If you’ve ever been ill while vacationing in a land whose language you did not speak, you probably don’t need to be convinced of the compassion and fundamental humanity of having foreign language interpreters for medical encounters. In the U.S., having interpretation available has been federally mandated since 2000 for anyone who receives Medicare or Medicaid funds for patient care.

http://www.ama-assn.org/amednews/2007/12/03/prca1203.htm#1

Atul Gawande's Writing

Whenever you ask me about books and articles that interpreters should read, I come up with a blank. This morning, though, there was an article in the “New York Times” about Atul Gawande, a surgeon whose essays I have been reading in “The New Yorker” for years. I love them because they look at medicine in a human and philosophical way. I find them very easy to read — because the language is clear and there is a story — but not simplistic, particularly because they look at imperfection.

http://www.nytimes.com/2007/04/03/books/03atul.html?_r=1&oref=slogin

1 in 6 hospital stays involve circulatory disease

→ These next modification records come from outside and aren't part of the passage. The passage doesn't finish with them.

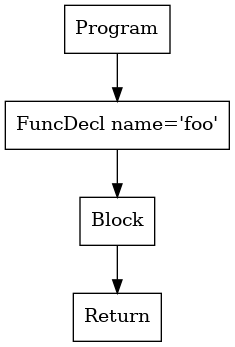
Earlier version of the Graphviz export tree.png (phamml/p2-parser). Its source is kept beside it as tree.dot.
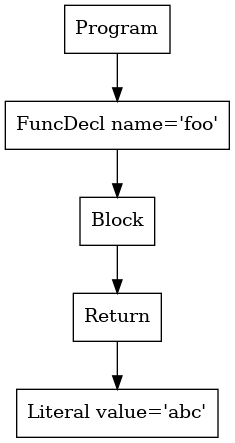
After the change.

Diff of the diagram source:
```diff
@@ -1,5 +1,7 @@
 digraph AST {
+4 [shape=box, label="Literal value='abc'"];
 3 [shape=box, label="Return"];
+3 -> 4;
 2 [shape=box, label="Block"];
 2 -> 3;
 1 [shape=box, label="FuncDecl name='foo'"];
```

Heart disease, stroke, deep vein thrombosis and other diseases involving the circulatory system accounted for nearly 7 million hospital stays in 2004, according to a new report from the Agency for Healthcare Research and Quality. That represents about one in every six hospital stays, accounting for the greatest proportion of stays after pregnancy and childbirth. The most common circulatory diseases for which people were hospitalized were hardening of the arteries (1.2 million), heart failure (1.1 million), nonspecific chest pain (846,000), heart attack (695,000) and irregular heart beat (694,000).